*Exercise description:*
An exact copy of the listing below is required.
BEGIN Exercise materials
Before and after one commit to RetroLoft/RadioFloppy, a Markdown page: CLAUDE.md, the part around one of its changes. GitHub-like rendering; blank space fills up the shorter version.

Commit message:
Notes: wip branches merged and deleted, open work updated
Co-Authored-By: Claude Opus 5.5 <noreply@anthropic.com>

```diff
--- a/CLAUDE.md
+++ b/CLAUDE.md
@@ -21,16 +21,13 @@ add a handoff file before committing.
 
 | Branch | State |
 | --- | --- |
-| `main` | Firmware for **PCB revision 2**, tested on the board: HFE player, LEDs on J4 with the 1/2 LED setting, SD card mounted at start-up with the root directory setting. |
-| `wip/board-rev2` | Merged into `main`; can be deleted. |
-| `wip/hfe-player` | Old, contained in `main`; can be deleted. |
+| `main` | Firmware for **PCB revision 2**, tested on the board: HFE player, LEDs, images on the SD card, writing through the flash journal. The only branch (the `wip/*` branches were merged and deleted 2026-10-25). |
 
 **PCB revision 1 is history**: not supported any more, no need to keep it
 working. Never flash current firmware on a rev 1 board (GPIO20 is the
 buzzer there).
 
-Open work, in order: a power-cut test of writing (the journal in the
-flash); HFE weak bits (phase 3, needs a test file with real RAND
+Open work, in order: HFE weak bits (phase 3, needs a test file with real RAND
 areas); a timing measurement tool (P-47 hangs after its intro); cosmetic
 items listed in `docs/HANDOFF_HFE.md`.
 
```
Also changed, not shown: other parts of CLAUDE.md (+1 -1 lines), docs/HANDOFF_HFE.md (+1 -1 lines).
END Exercise materials
*Solution:*
Before and after one commit to RetroLoft/RadioFloppy, a Markdown page: CLAUDE.md, the part around one of its changes. GitHub-like rendering; blank space fills up the shorter version.

Commit message:
Notes: wip branches merged and deleted, open work updated
Co-Authored-By: Claude Opus 5.5 <noreply@anthropic.com>

```diff
--- a/CLAUDE.md
+++ b/CLAUDE.md
@@ -21,16 +21,13 @@ add a handoff file before committing.
 
 | Branch | State |
 | --- | --- |
-| `main` | Firmware for **PCB revision 2**, tested on the board: HFE player, LEDs on J4 with the 1/2 LED setting, SD card mounted at start-up with the root directory setting. |
-| `wip/board-rev2` | Merged into `main`; can be deleted. |
-| `wip/hfe-player` | Old, contained in `main`; can be deleted. |
+| `main` | Firmware for **PCB revision 2**, tested on the board: HFE player, LEDs, images on the SD card, writing through the flash journal. The only branch (the `wip/*` branches were merged and deleted 2026-10-25). |
 
 **PCB revision 1 is history**: not supported any more, no need to keep it
 working. Never flash current firmware on a rev 1 board (GPIO20 is the
 buzzer there).
 
-Open work, in order: a power-cut test of writing (the journal in the
-flash); HFE weak bits (phase 3, needs a test file with real RAND
+Open work, in order: HFE weak bits (phase 3, needs a test file with real RAND
 areas); a timing measurement tool (P-47 hangs after its intro); cosmetic
 items listed in `docs/HANDOFF_HFE.md`.
 
```
Also changed, not shown: other parts of CLAUDE.md (+1 -1 lines), docs/HANDOFF_HFE.md (+1 -1 lines).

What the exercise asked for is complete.